Stephenie Meyer
Narrated by Kate Reading, unabridged
Hachette Audio, 23 hours

The Host
Stephenie Meyer
Stephenie Meyer was born in Connecticut in 1973 and her family Phoenix, Arizona. She graduated from Brigham Young University with a bachelor's degree in English and lives with her husband and three young sons in Phoenix, Arizona.

Stephenie Meyer Website
ISFDB Bibliography

Past Feature Reviews
A review by Nicki Gerlach

Aliens invading the bodies of humans isn't a new plot device, but who ever stops to think about the body-snatcher's point of view? The Host gives us the chance to experience this unique switch in perspective: the book opens as the alien called Wanderer (so named because she has lived the life-term of eight different hosts on eight different occupied planets) is inserted into the body of Melanie Stryder, a renegade human recently tracked down and captured by the Seekers. When an alien Soul is placed into a new human Host body, that's supposed to be that: the Soul will have access to the previous occupant's memories, but the body is the alien's to control. Unfortunately, things don't go so smoothly for Wanderer; Melanie has stuck around inside her head, and she is not happy about sharing her body with an occupying Soul. She fights back by filling Wanderer's thoughts with images of Jared, the man that Melanie loves. Wanderer knows that she should turn this information over to the Seekers, but soon she comes to love Jared as well, and rebels against the idea of his possible capture.

United with Melanie by this common emotion, and pursued by a Seeker who's convinced she's hiding something, Wanderer strikes out into the desert, following cryptic clues Melanie's uncle left to guide them to a hidden rebel cell of humans. However, by cooperating, Melanie and Wanderer have made themselves untrustworthy to both of their peoples.
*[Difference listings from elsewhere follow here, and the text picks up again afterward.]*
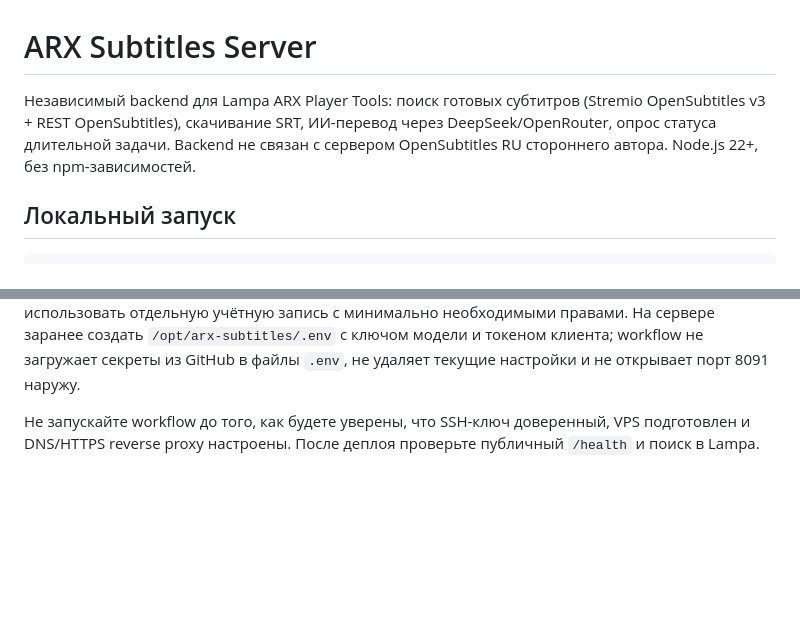
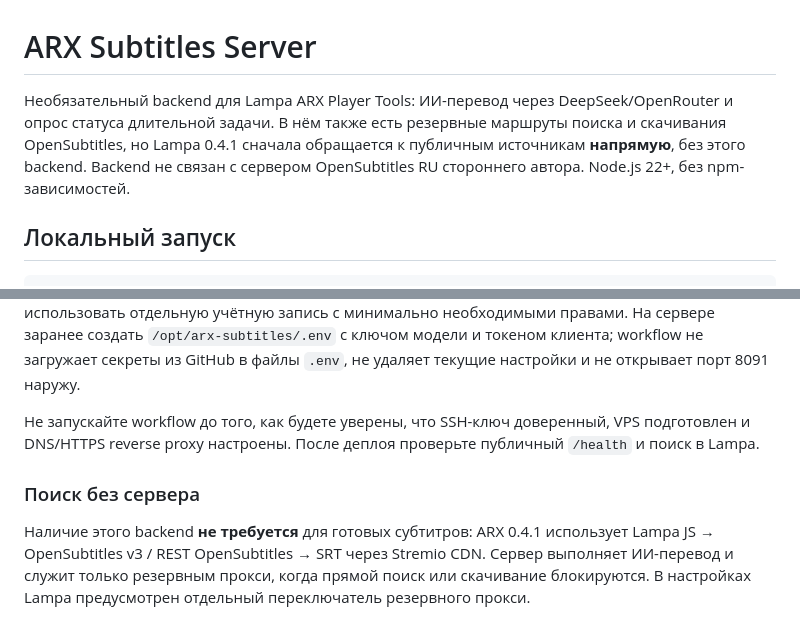
Before and after one commit to ARST113/lampa-watch-resume, a Markdown page: arx-subtitles-server/README.md, 2 parts joined by grey strips. GitHub-like rendering; blank space fills up the shorter version.

Commit message:
docs: clarify direct OpenSubtitles client architecture and optional AI/CORS proxy

```diff
--- a/arx-subtitles-server/README.md
+++ b/arx-subtitles-server/README.md
@@ -1,6 +1,6 @@
 # ARX Subtitles Server
 
-Независимый backend для Lampa ARX Player Tools: поиск готовых субтитров (Stremio OpenSubtitles v3 + REST OpenSubtitles), скачивание SRT, ИИ-перевод через DeepSeek/OpenRouter, опрос статуса длительной задачи. Backend не связан с сервером OpenSubtitles RU стороннего автора. Node.js 22+, без npm-зависимостей.
+Необязательный backend для Lampa ARX Player Tools: ИИ-перевод через DeepSeek/OpenRouter и опрос статуса длительной задачи. В нём также есть резервные маршруты поиска и скачивания OpenSubtitles, но Lampa 0.4.1 сначала обращается к публичным источникам **напрямую**, без этого backend. Backend не связан с сервером OpenSubtitles RU стороннего автора. Node.js 22+, без npm-зависимостей.
 
 ## Локальный запуск
 
@@ -97,3 +97,7 @@ OpenRouter поддерживается через `AI_BASE_URL=https://openrout
 В **Settings → Secrets and variables → Actions** добавьте `ARX_SSH_HOST`, `ARX_SSH_USER`, `ARX_SSH_PORT` (если не 22), `ARX_SSH_PRIVATE_KEY` и `ARX_SSH_KNOWN_HOSTS` (проверенная, закреплённая публичная SSH-строка хоста). Приватный SSH-ключ нельзя вставлять в открытые issue или чат. Пользователь SSH должен иметь разрешение запускать `docker compose` без интерактивного `sudo`; лучше использовать отдельную учётную запись с минимально необходимыми правами. На сервере заранее создать `/opt/arx-subtitles/.env` с ключом модели и токеном клиента; workflow не загружает секреты из GitHub в файлы `.env`, не удаляет текущие настройки и не открывает порт 8091 наружу.
 
 Не запускайте workflow до того, как будете уверены, что SSH-ключ доверенный, VPS подготовлен и DNS/HTTPS reverse proxy настроены. После деплоя проверьте публичный `/health` и поиск в Lampa.
+
+### Поиск без сервера
+
+Наличие этого backend **не требуется** для готовых субтитров: ARX 0.4.1 использует Lampa JS → OpenSubtitles v3 / REST OpenSubtitles → SRT через Stremio CDN. Сервер выполняет ИИ-перевод и служит только резервным прокси, когда прямой поиск или скачивание блокируются. В настройках Lampa предусмотрен отдельный переключатель резервного прокси.
```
Fueled by their love for Melanie's human connections, they can no longer stay with the Souls, but the humans -- including, heartbreakingly, Jared -- fear and distrust the alien in their midst. Wanderer must fight for acceptance, not only for Melanie's body, but also for herself as an individual. She must also deal with her conflicting emotions of a developing love quadrangle: her body -- Melanie's body -- remains strongly drawn to Jared, while her Soul is slowly falling for Ian, another of the conclave of humans.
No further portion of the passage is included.